"The recovery is definitely broad-based. The two composites showed the largest year-over-year gains in seven years," Blitzer said.
All 20 cities and both composites showed positive year-over-year returns for at least the fourth consecutive month. Atlanta, Dallas, Detroit and Minneapolis posted their highest annual gains since the start of their respective indices. While on a monthly basis, all cities with the exception of Detroit posted positive change.
Blitzer said: "Last week's comments from the Fed and the resulting sharp increase in Treasury yields sparked fears that rising mortgage rates will damage the housing rebound."
But banks' credit quality standards were more important than the level of mortgage rates in the housing boom, bust and recovery, he added.
Given the most recent Fed Senior Loan Officer Opinion Survey, which shows some banks are easing credit restrictions, "the recovery should continue," Blitzer said.
Meanwhile, the Federal Housing Finance Agency (FHFA) reported Tuesday that U.S. house prices continued its upward momentum in April on a seasonally-adjusted basis.
House prices in April were 0.7 percent higher than a month earlier, marking the 15th consecutive monthly price increase, according to the FHFA's monthly House Price Index.
Over the 12 months ending in April, the house prices rose 7.4 percent, indicating a steady improvement in the U.S. housing market.
House prices edged up in six of nine census divisions in April, and prices of the Pacific area, including Hawaii, Alaska, Washington, Oregon and California, climbed the most by 17.1 percent from a year earlier.
The FHFA also noted that the house prices in April were still 11.7 percent below the April 2007 peak level and roughly the same as the January 2005 level.
The FHFA measured changes in real estate values using purchases of properties with mortgages backed by Fannie Mae or Freddie Mac. It did not provide a specific price for houses.

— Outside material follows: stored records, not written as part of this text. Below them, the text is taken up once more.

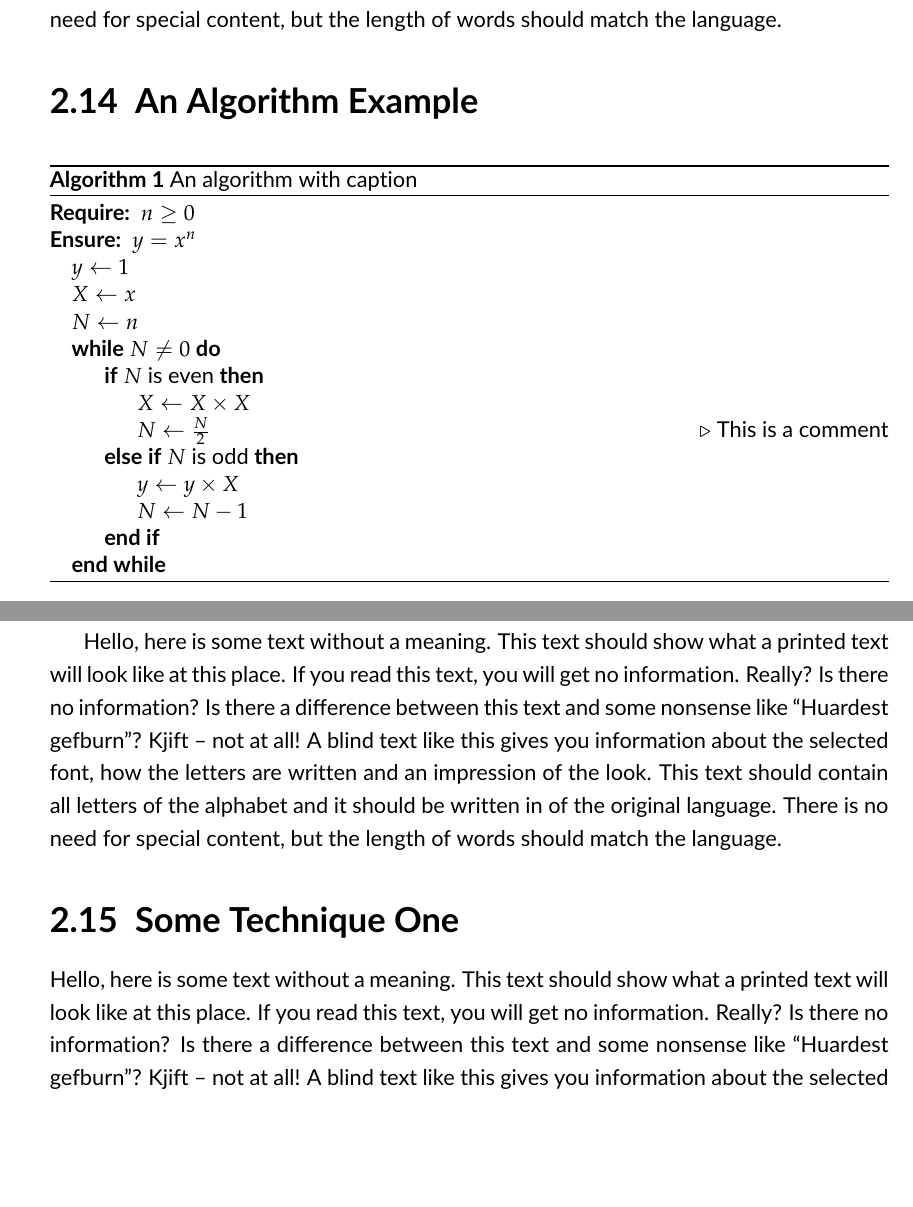
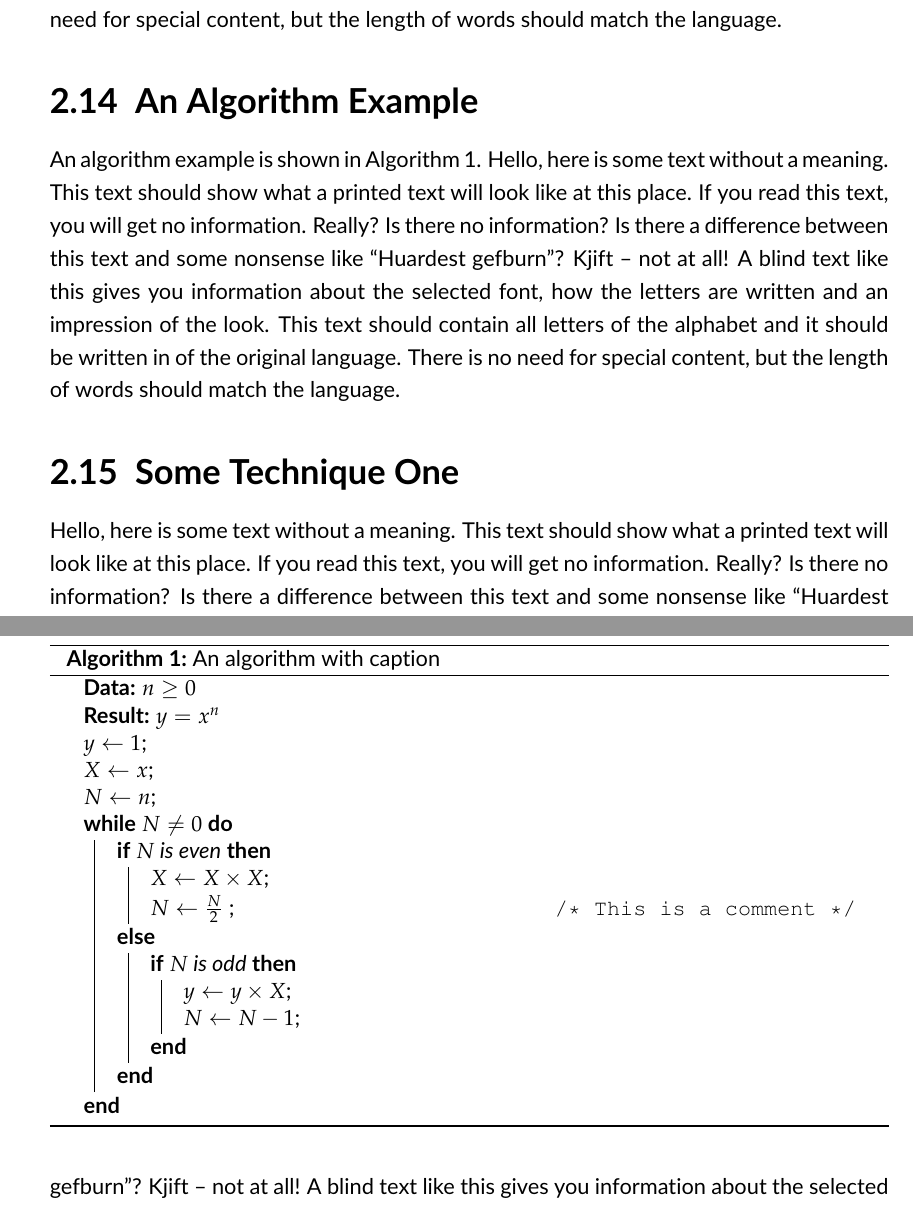
Before and after one commit to jp-um/university_of_malta_LaTeX_dissertation_template, a LaTeX thesis (dissertation_main_fict.tex, which reads chap2/background_and_lit_overview_main.tex, um.cls): two parts of pages 22 and 23 of 43 before the commit and two parts of pages 22 and 23 of 44 after it, joined at a grey line, cut so that both start at the same text, the shorter picture padded with empty space. Compiled offline with pdfLaTeX.

Commit message:
change algorithm package to algorithm2e (more customizable, modern)

```diff
--- a/chap2/background_and_lit_overview_main.tex
+++ b/chap2/background_and_lit_overview_main.tex
@@ -366,27 +366,32 @@ def incmatrix(genl1,genl2):
 
 \section{An Algorithm Example}
 
-\begin{algorithm}
-	\caption{An algorithm with caption}\label{alg:cap}
-	\begin{algorithmic}
-		\Require $n \geq 0$
-		\Ensure $y = x^n$
-		\State $y \gets 1$
-		\State $X \gets x$
-		\State $N \gets n$
-		\While{$N \neq 0$}
-		\If{$N$ is even}
-		\State $X \gets X \times X$
-		\State $N \gets \frac{N}{2}$  \Comment{This is a comment}
-		\ElsIf{$N$ is odd}
-		\State $y \gets y \times X$
-		\State $N \gets N - 1$
-		\EndIf
-		\EndWhile
-	\end{algorithmic}
+
+%% This is needed if you want to add comments in
+%% your algorithm with \Comment
+\SetKwComment{Comment}{/* }{ */}
+
+\begin{algorithm}[hbt!]
+	\caption{An algorithm with caption}\label{alg:example}
+	\KwData{$n \geq 0$}
+	\KwResult{$y = x^n$}
+	$y \gets 1$\;
+	$X \gets x$\;
+	$N \gets n$\;
+	\While{$N \neq 0$}{
+		\eIf{$N$ is even}{
+			$X \gets X \times X$\;
+			$N \gets \frac{N}{2} $ \Comment*[r]{This is a comment}
+		}{\If{$N$ is odd}{
+				$y \gets y \times X$\;
+				$N \gets N - 1$\;
+			}
+		}
+	}
 \end{algorithm}
 
-\blindtext
+An algorithm example is shown in Algorithm~\ref{alg:example}. \blindtext
+
 
 \section{Some Technique One}
 \index{Some Technique One|(}
--- a/um.cls
+++ b/um.cls
@@ -43,8 +43,9 @@
 \RequirePackage{listings}			 % For code listings
 \usepackage[width=.95\textwidth]{caption} % set the width of the captions
 
-\RequirePackage{algorithm}
-\RequirePackage{algpseudocode}
+\RequirePackage[ruled]{algorithm2e}		% use algorithm2e instead of algorithm only, as the former is more customizable
+%%\RequirePackage{algpseudocode} 		% do not include this, as algorithm2e will include this as well
+
 \RequirePackage{courier}
 
 \usepackage[defaultsans]{lato}		 % Sans font to use
```
Also changed, not shown: dissertation_main.pdf, chap2/background_and_lit_overview_main.tex (8 more changed lines).
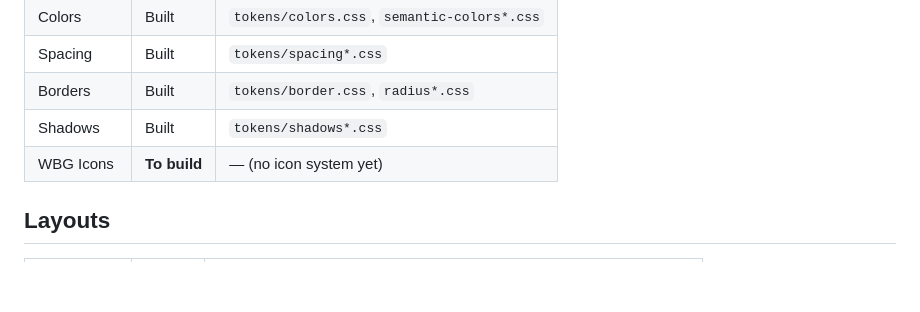
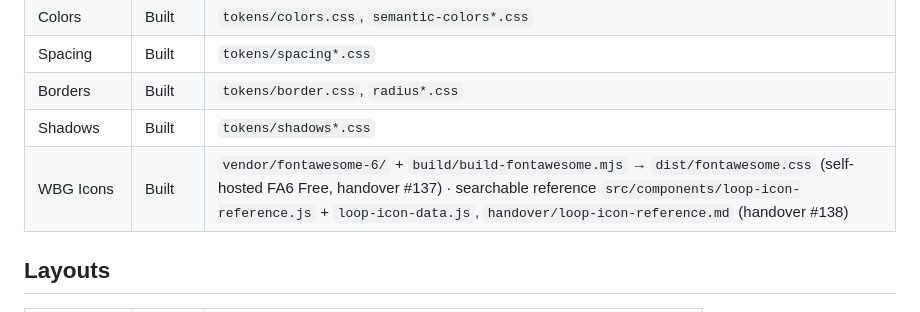
Before and after one commit to kharloridado/wbg, a Markdown page: deliverables.md, the part around the change. GitHub-like rendering; blank space fills up the shorter version.

Commit message:
docs(deliverables): WBG Icons -> Built (FA6 self-hosted + icon reference; handovers #137/#138)
Co-Authored-By: Claude Fable 5 <noreply@anthropic.com>

```diff
--- a/deliverables.md
+++ b/deliverables.md
@@ -45,7 +45,7 @@ verify/finish · **To build** = net-new.
 | Spacing | Built | `tokens/spacing*.css` |
 | Borders | Built | `tokens/border.css`, `radius*.css` |
 | Shadows | Built | `tokens/shadows*.css` |
-| WBG Icons | **To build** | — (no icon system yet) |
+| WBG Icons | Built | `vendor/fontawesome-6/` + `build/build-fontawesome.mjs` → `dist/fontawesome.css` (self-hosted FA6 Free, handover #137) · searchable reference `src/components/loop-icon-reference.js` + `loop-icon-data.js`, `handover/loop-icon-reference.md` (handover #138) |
 
 ## Layouts
 | Deliverable | Status | Source |
```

The U.S. National Association of Realtors reported recently that the median existing home price for all housing types jumped to 208,00 dollars in May, up 15.4 percent from a year earlier.